Dealing with distraction for those of us who live with AD(H)D is a constant struggle, and can be especially difficult for those of us who must daily solve large, complex problems. This post describes what it is like to be a programmer with ADD and some strategies I've developed to help make myself more effective.
To solve complex problems by programmatic means, one needs to be able to focus. To find the best solution to any problem, one needs to be able to focus. In short, an effective worker is one who can focus.
For those of us who live with the difficulties of AD(H)D every day, this fact - this dependence upon a kind of mental discipline - is glaringly obvious. Our constant struggle to focus means we are not as efficient as our non-ADD peers when asked to complete a single task. We get distracted by the sound of the wind, the tap of a colleague's fingers on his desk, or the sound of people talking walking past our window. The slightest noise or change (by a separate entity) in the visual landscape will cause us to loose our train of thought nearly immediately.
For those of you who can focus relatively easily in distracting environments, I offer this metaphor to help you understand a bit more of how it is it live with such an affliction. Imagine you are swimming in a lake with a basketball. The depth at which you swim is your level of concentration - the deeper you swim, the more focused you are and thus the less susceptible to distraction you are. Imagine further that a day's worth of work is like swimming the length of the lake, and your goal is to swim as deeply as possible for as far as possible. The problem is that you have to do all this while holding onto the fully-inflated basketball. The longer you swim underwater, the harder it is to keep the ball (and yourself) deep underwater. During your swim from one end of the lake to the other, you are pulled up to the surface very frequently, only able to keep the ball underground for a short while at a time. This is what it's like to live and work with ADD.
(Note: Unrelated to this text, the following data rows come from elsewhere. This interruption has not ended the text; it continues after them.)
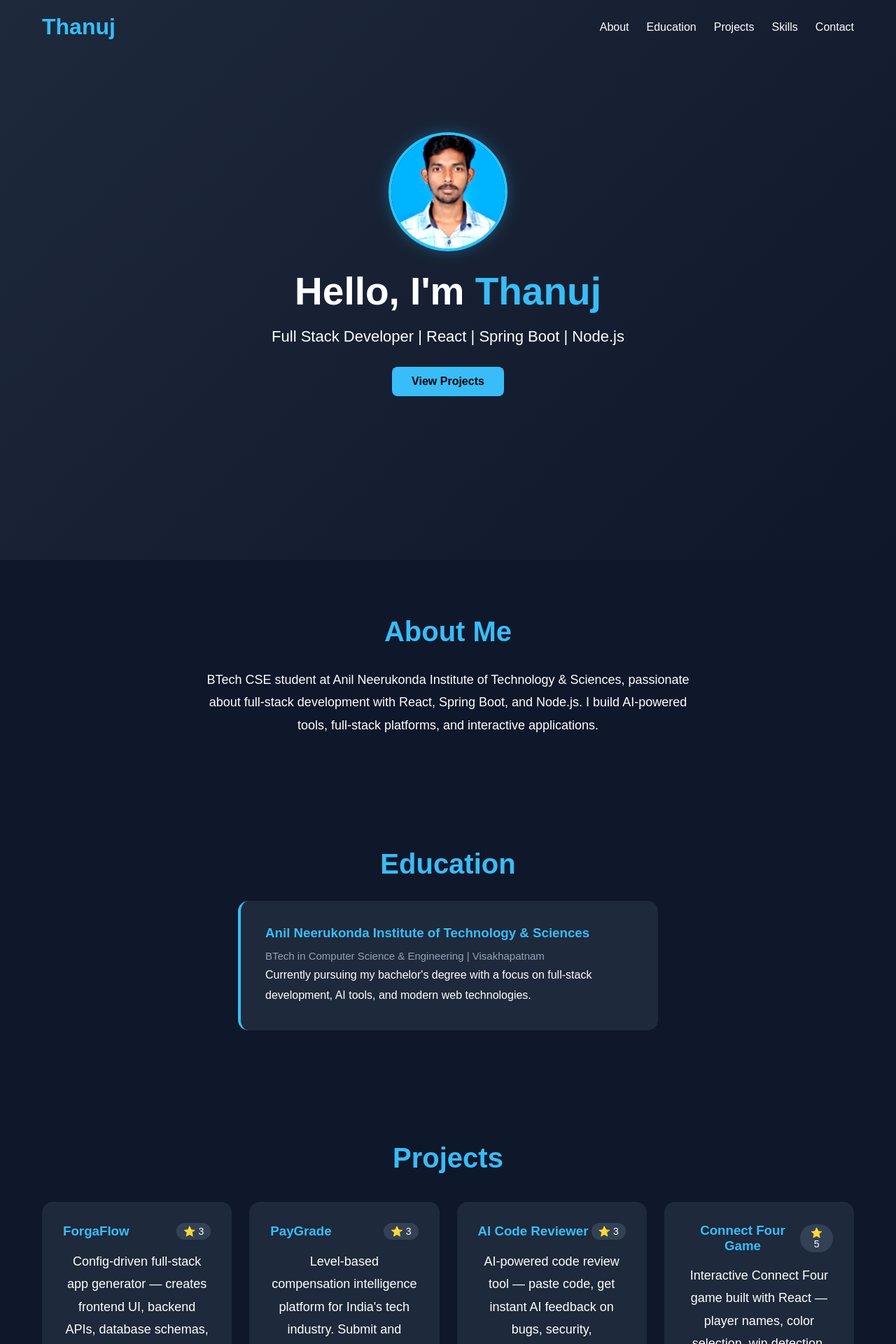
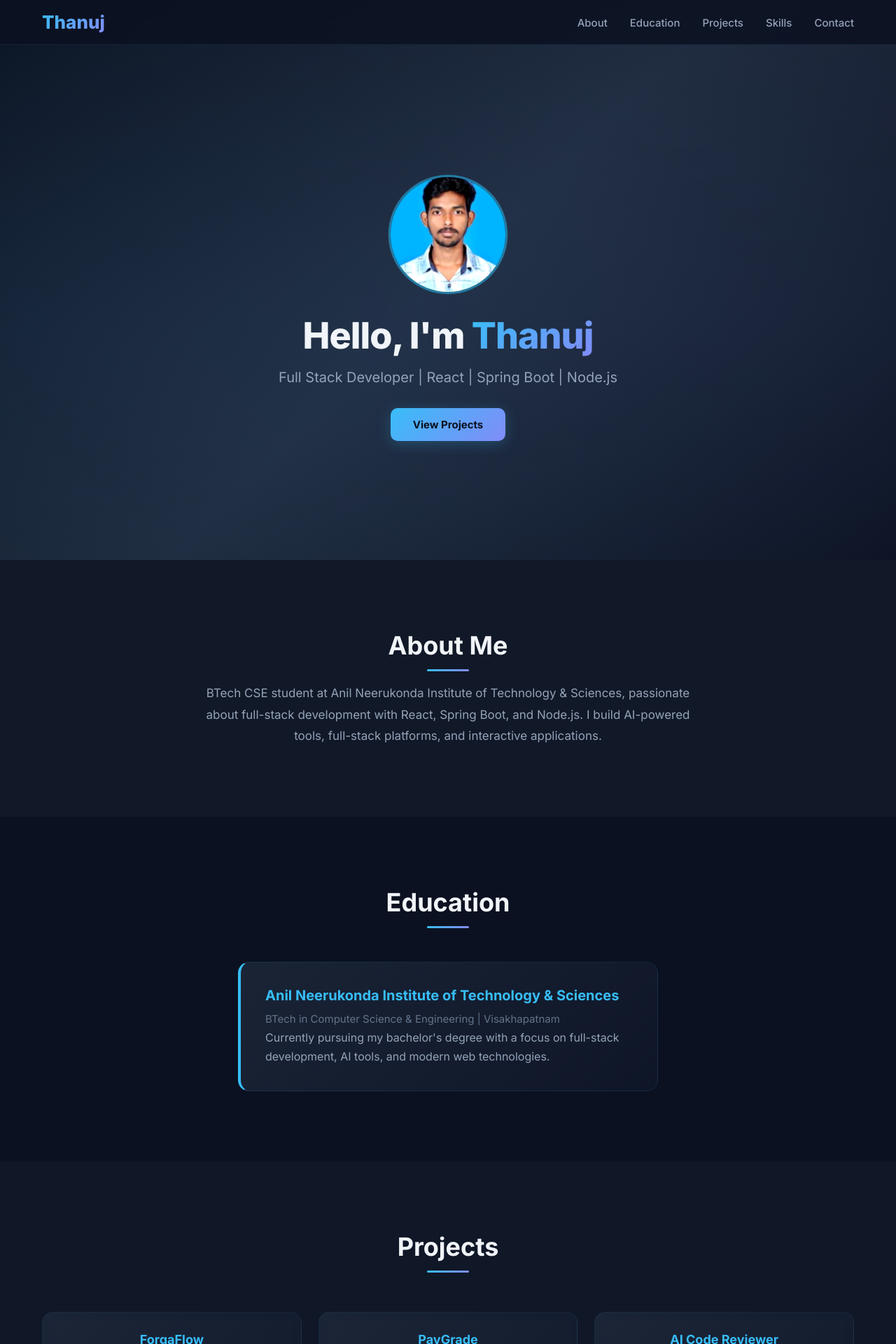
Before and after one commit to thanuj0902/portfolio, a React (Create React App) app: page / in a window 1280 px wide. Shown: the top 1920 px of the page at 70% size. Built offline with nearby package versions, Linux system fonts and the light colour scheme.

Commit message:
Revamp CSS with glassmorphism, gradients, animations, and smoother UI

```diff
--- a/src/App.css
+++ b/src/App.css
@@ -1,9 +1,11 @@
+
+@import url('https://fonts.googleapis.com/css2?family=Inter:wght@400;500;600;700;800&display=swap');
 
 * {
   margin: 0;
   padding: 0;
   box-sizing: border-box;
-  font-family: Arial, sans-serif;
+  font-family: 'Inter', Arial, sans-serif;
 }
 
 html {
@@ -11,8 +13,8 @@ html {
 }
 
 body {
-  background: #0f172a;
-  color: white;
+  background: #0b1120;
+  color: #f1f5f9;
 }
 
 .fade-in {
@@ -30,261 +32,450 @@ body {
 
 .portfolio {
   width: 100%;
+  overflow-x: hidden;
 }
 
-.hero {
-  min-height: 100vh;
-  background: linear-gradient(135deg, #1e293b, #0f172a);
-  padding: 20px 60px;
-}
-
+/* ── Navbar ── */
 .navbar {
+  position: fixed;
+  top: 0;
+  left: 0;
+  right: 0;
+  z-index: 1000;
   display: flex;
   justify-content: space-between;
   align-items: center;
+  padding: 16px 60px;
+  background: rgba(11, 17, 32, 0.85);
+  backdrop-filter: blur(12px);
+  border-bottom: 1px solid rgba(56, 189, 248, 0.1);
 }
 
 .logo {
-  color: #38bdf8;
-  font-size: 32px;
+  font-size: 26px;
+  font-weight: 800;
+  background: linear-gradient(135deg, #38bdf8, #818cf8);
+  -webkit-background-clip: text;
+  -webkit-text-fill-color: transparent;
+  background-clip: text;
 }
 
 .navbar ul {
   display: flex;
   list-style: none;
-  gap: 25px;
+  gap: 32px;
 }
 
 .navbar a {
-  color: white;
+  color: #94a3b8;
   text-decoration: none;
+  font-size: 15px;
+  font-weight: 500;
+  transition: 0.3s;
+  position: relative;
+}
+
+.navbar a::after {
+  content: '';
+  position: absolute;
+  bottom: -4px;
+  left: 0;
+  width: 0;
+  height: 2px;
+  background: #38bdf8;
   transition: 0.3s;
 }
 
 .navbar a:hover {
-  color: #38bdf8;
+  color: #f1f5f9;
+}
+
+.navbar a:hover::after {
+  width: 100%;
+}
+
+/* ── Hero ── */
+.hero {
+  min-height: 100vh;
+  background: linear-gradient(135deg, #0b1120 0%, #1e293b 50%, #0b1120 100%);
+  padding: 100px 60px 20px;
+  display: flex;
+  align-items: center;
+  justify-content: center;
+  position: relative;
+  overflow: hidden;
+}
+
+.hero::before {
+  content: '';
+  position: absolute;
+  top: -50%;
+  left: -50%;
+  width: 200%;
+  height: 200%;
+  background: radial-gradient(ellipse at 30% 50%, rgba(56, 189, 248, 0.06) 0%, transparent 60%),
+              radial-gradient(ellipse at 70% 50%, rgba(129, 140, 248, 0.06) 0%, transparent 60%);
+  animation: heroGlow 10s ease-in-out infinite alternate;
+}
+
+@keyframes heroGlow {
+  0% { transform: translate(0, 0); }
+  100% { transform: translate(-5%, 5%); }
 }
 
 .hero-content {
+  position: relative;
+  z-index: 1;
   display: flex;
   flex-direction: column;
   justify-content: center;
   align-items: center;
   text-align: center;
-  height: 80vh;
 }
 
+/* ── Profile Image ── */
 .profile-img {
   width: 170px;
   height: 170px;
   border-radius: 50%;
   object-fit: cover;
   object-position: 50% 30%;
-  border: 4px solid #38bdf8;
-  margin-bottom: 25px;
+  border: 3px solid rgba(56, 189, 248, 0.5);
+  margin-bottom: 28px;
   filter: contrast(1.1) saturate(1.05);
-  box-shadow: 0 0 20px rgba(56, 189, 248, 0.3);
+  box-shadow: 0 0 0 0 rgba(56, 189, 248, 0);
+  animation: ringPulse 3s ease-in-out infinite;
+}
+
+@keyframes ringPulse {
+  0%, 100% { box-shadow: 0 0 0 0 rgba(56, 189, 248, 0.3); }
+  50% { box-shadow: 0 0 0 12px rgba(56, 189, 248, 0); }
 }
 
 .hero-content h2 {
-  font-size: 55px;
-  margin-bottom: 20px;
+  font-size: 52px;
+  font-weight: 800;
+  margin-bottom: 16px;
+  letter-spacing: -1px;
 }
 
 .hero-content span {
-  color: #38bdf8;
+  background: linear-gradient(135deg, #38bdf8, #818cf8);
+  -webkit-background-clip: text;
+  -webkit-text-fill-color: transparent;
+  background-clip: text;
 }
 
 .hero-content p {
-  font-size: 22px;
-  margin-bottom: 30px;
+  font-size: 20px;
+  color: #94a3b8;
+  margin-bottom: 32px;
+  font-weight: 400;
 }
 
 .btn {
-  background: #38bdf8;
-  color: black;
-  padding: 12px 28px;
-  border-radius: 8px;
+  background: linear-gradient(135deg, #38bdf8, #818cf8);
+  color: #0b1120;
+  padding: 14px 32px;
+  border-radius: 10px;
   text-decoration: none;
-  font-weight: bold;
+  font-weight: 700;
+  font-size: 15px;
   transition: 0.3s;
+  box-shadow: 0 4px 20px rgba(56, 189, 248, 0.25);
 }
 
 .btn:hover {
-  transform: scale(1.05);
+  transform: translateY(-3px);
+  box-shadow: 0 8px 30px rgba(56, 189, 248, 0.35);
 }
 
+/* ── Sections ── */
 .section {
-  padding: 80px 60px;
+  padding: 100px 60px;
   text-align: center;
+  position: relative;
+}
+
+.section:nth-child(even) {
+  background: rgba(30, 41, 59, 0.3);
 }
 
 .section h2 {
-  font-size: 40px;
-  margin-bottom: 30px;
-  color: #38bdf8;
+  font-size: 36px;
+  font-weight: 700;
+  margin-bottom: 16px;
+  color: #f1f5f9;
+  position: relative;
+  display: inline-block;
+}
+
+.section h2::after {
+  content: '';
+  display: block;
+  width: 60px;
+  height: 3px;
+  background: linear-gradient(90deg, #38bdf8, #818cf8);
+  margin: 12px auto 0;
+  border-radius: 2px;
 }
 
 .section p {
   max-width: 700px;
-  margin: auto;
+  margin: 0 auto;
   line-height: 1.8;
-  font-size: 18px;
+  font-size: 17px;
+  color: #94a3b8;
 }
 
+/* ── Education ── */
+.edu-card {
+  background: linear-gradient(135deg, rgba(30, 41, 59, 0.8), rgba(15, 23, 42, 0.8));
+  max-width: 600px;
+  margin: 32px auto 0;
+  padding: 35px;
+  border-radius: 16px;
+  border: 1px solid rgba(56, 189, 248, 0.1);
+  border-left: 4px solid #38bdf8;
+  text-align: left;
+  backdrop-filter: blur(8px);
+  transition: 0.3s;
+}
+
+.edu-card:hover {
+  border-color: rgba(56, 189, 248, 0.3);
+  transform: translateY(-4px);
+}
+
+.edu-card h3 {
+  color: #38bdf8;
+  margin-bottom: 8px;
+  font-size: 20px;
+}
+
+.edu-meta {
+  font-size: 15px !important;
+  color: #64748b !important;
+  margin-bottom: 12px;
+}
+
+.edu-desc {
+  font-size: 16px !important;
+  line-height: 1.7 !important;
+}
+
+/* ── Projects ── */
 .project-grid {
   display: grid;
-  grid-template-columns: repeat(auto-fit, minmax(250px, 1fr));
-  gap: 25px;
+  grid-template-columns: repeat(auto-fit, minmax(280px, 1fr));
+  gap: 24px;
   margin-top: 40px;
+  max-width: 1200px;
+  margin-left: auto;
+  margin-right: auto;
 }
 
 .card {
-  background: #1e293b;
-  padding: 30px;
-  border-radius: 15px;
-  transition: 0.3s;
+  background: linear-gradient(135deg, rgba(30, 41, 59, 0.8), rgba(15, 23, 42, 0.8));
+  padding: 28px;
+  border-radius: 16px;
+  border: 1px solid rgba(56, 189, 248, 0.08);
+  transition: 0.4s;
+  backdrop-filter: blur(8px);
+  display: flex;
+  flex-direction: column;
 }
 
 .card:hover {
   transform: translateY(-8px);
-}
-
-.card-header {
-  display: flex;
-  justify-content: space-between;
-  align-items: center;
-  margin-bottom: 15px;
+  border-color: rgba(56, 189, 248, 0.25);
+  box-shadow: 0 12px 40px rgba(56, 189, 248, 0.08);
 }
 
 .card h3 {
   color: #38bdf8;
+  font-size: 18px;
+  margin-bottom: 12px;
 }
 
-.stars {
-  font-size: 14px;
-  background: #334155;
-  padding: 4px 10px;
-  border-radius: 20px;
+.card p {
+  font-size: 15px;
+  line-height: 1.7;
+  flex: 1;
 }
 
 .card-link {
-  display: inline-block;
-  margin-top: 15px;
+  display: inline-flex;
+  align-items: center;
+  gap: 6px;
+  margin-top: 18px;
   color: #38bdf8;
   text-decoration: none;
   font-size: 14px;
-  font-weight: bold;
+  font-weight: 600;
   transition: 0.3s;
 }
 
 .card-link:hover {
   color: #7dd3fc;
-  transform: translateX(4px);
+  gap: 10px;
 }
 
-.edu-card {
-  background: #1e293b;
-  max-width: 600px;
-  margin: 0 auto;
-  padding: 35px;
-  border-radius: 15px;
-  border-left: 4px solid #38bdf8;
-  text-align: left;
+/* ── Skills ── */
+.skills {
+  display: flex;
+  justify-content: center;
+  flex-wrap: wrap;
+  gap: 14px;
+  margin-top: 36px;
+  max-width: 700px;
+  margin-left: auto;
+  margin-right: auto;
 }
 
-.edu-card h3 {
-  color: #38bdf8;
-  margin-bottom: 8px;
+.skills span {
+  background: linear-gradient(135deg, rgba(30, 41, 59, 0.8), rgba(15, 23, 42, 0.8));
+  padding: 10px 22px;
+  border-radius: 10px;
+  font-size: 14px;
+  font-weight: 500;
+  color: #cbd5e1;
+  border: 1px solid rgba(56, 189, 248, 0.08);
+  transition: 0.3s;
+  cursor: default;
 }
 
-.edu-meta {
-  font-size: 15px !important;
-  color: #94a3b8;
-  margin-bottom: 12px;
+.skills span:hover {
+  border-color: #38bdf8;
+  color: #f1f5f9;
+  transform: translateY(-3px);
+  box-shadow: 0 6px 20px rgba(56, 189, 248, 0.1);
 }
 
-.edu-desc {
-  font-size: 16px !important;
-  line-height: 1.7;
+/* ── Contact ── */
+.contact-links {
+  margin-top: 24px;
 }
 
 .contact-links p {
-  margin-bottom: 10px;
+  margin-bottom: 14px;
+  font-size: 17px;
 }
 
 .contact-links a {
   color: #38bdf8;
   text-decoration: none;
+  font-weight: 500;
+  transition: 0.3s;
+  position: relative;
+}
+
+.contact-links a::after {
+  content: '';
+  position: absolute;
+  bottom: -2px;
+  left: 0;
+  width: 0;
+  height: 1px;
+  background: #38bdf8;
   transition: 0.3s;
 }
 
 .contact-links a:hover {
   color: #7dd3fc;
-  text-decoration: underline;
 }
 
+.contact-links a:hover::after {
+  width: 100%;
+}
+
+/* ── Back to Top ── */
 .top-btn {
   position: fixed;
   bottom: 30px;
   right: 30px;
-  width: 50px;
-  height: 50px;
-  background: #38bdf8;
-  color: #0f172a;
+  width: 48px;
+  height: 48px;
+  background: linear-gradient(135deg, #38bdf8, #818cf8);
+  color: #0b1120;
   border: none;
   border-radius: 50%;
-  font-size: 24px;
+  font-size: 22px;
   font-weight: bold;
   cursor: pointer;
-  box-shadow: 0 4px 15px rgba(56, 189, 248, 0.4);
+  box-shadow: 0 4px 20px rgba(56, 189, 248, 0.3);
   transition: 0.3s;
   z-index: 100;
+  display: flex;
+  align-items: center;
+  justify-content: center;
 }
 
 .top-btn:hover {
-  transform: scale(1.1);
+  transform: scale(1.1) translateY(-3px);
+  box-shadow: 0 8px 30px rgba(56, 189, 248, 0.4);
 }
 
-.skills {
-  display: flex;
-  justify-content: center;
-  flex-wrap: wrap;
-  gap: 20px;
-  margin-top: 30px;
+/* ── Footer ── */
+footer {
+  text-align: center;
+  padding: 24px;
+  background: #020617;
+  color: #475569;
+  font-size: 14px;
+  border-top: 1px solid rgba(56, 189, 248, 0.05);
 }
 
-.skills span {
-  background: #1e293b;
-  padding: 12px 25px;
-  border-radius: 10px;
-}
-
-footer {
-  text-align: center;
-  padding: 20px;
-  background: #020617;
-}
-
+/* ── Responsive ── */
 @media (max-width: 768px) {
-  .hero {
-    padding: 20px;
+  .navbar {
+    padding: 14px 20px;
+    flex-direction: column;
+    gap: 12px;
   }
 
-  .navbar {
-    flex-direction: column;
-    gap: 15px;
+  .navbar ul {
+    gap: 20px;
+  }
+
+  .navbar a {
+    font-size: 14px;
+  }
+
+  .hero {
+    padding: 120px 20px 20px;
   }
 
   .hero-content h2 {
-    font-size: 38px;
+    font-size: 32px;
   }
 
   .hero-content p {
-    font-size: 18px;
+    font-size: 17px;
+  }
+
+  .profile-img {
+    width: 140px;
+    height: 140px;
   }
 
   .section {
     padding: 60px 20px;
   }
+
+  .section h2 {
+    font-size: 28px;
+  }
+
+  .project-grid {
+    grid-template-columns: 1fr;
+  }
+
+  .top-btn {
+    bottom: 20px;
+    right: 20px;
+    width: 44px;
+    height: 44px;
+    font-size: 20px;
+  }
 }
```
The inability to focus on a given problem for more than a few minutes at a time causes severe problems for all employees with ADD, but especially for developers who have to delve into a problem, process it, and produce a solution quickly and efficiently.
The effectiveness of various solutions will vary person to person, but these helped me:
- Find a quiet, solitary place to work (avoid working in a place where people socialize)
- Turn off all notifications when working (fetch updates at will instead)
- Play calm, simple music without words, or work in a place where the background noise doesn't change
- Keep the room cool in temperature
- Work on one thing at a time and work until it is completed
- Plan out finer details for a large project
- Get enough sleep
- Medicate with some sort of stimulant
- Keep your workspace empty of clutter and visual distraction
- Keep snacks by your desk (like almonds or dried fruits) to keep your energy up throughout the day
- Exercise to exhaustion at least every other day
- Consciously avoid doing several things at once, like listening to a YouTube Lecture and checking your Twitter feed on your phone at the same time
- Avoid depressants like alcohol
- Write or engage in a creative, exciting activity which asks for your full concentration
Following all of these with ADD can even be a challenge, but limiting the frequency of distracting stimuli goes a long way to achieving focus and increasing your productivity.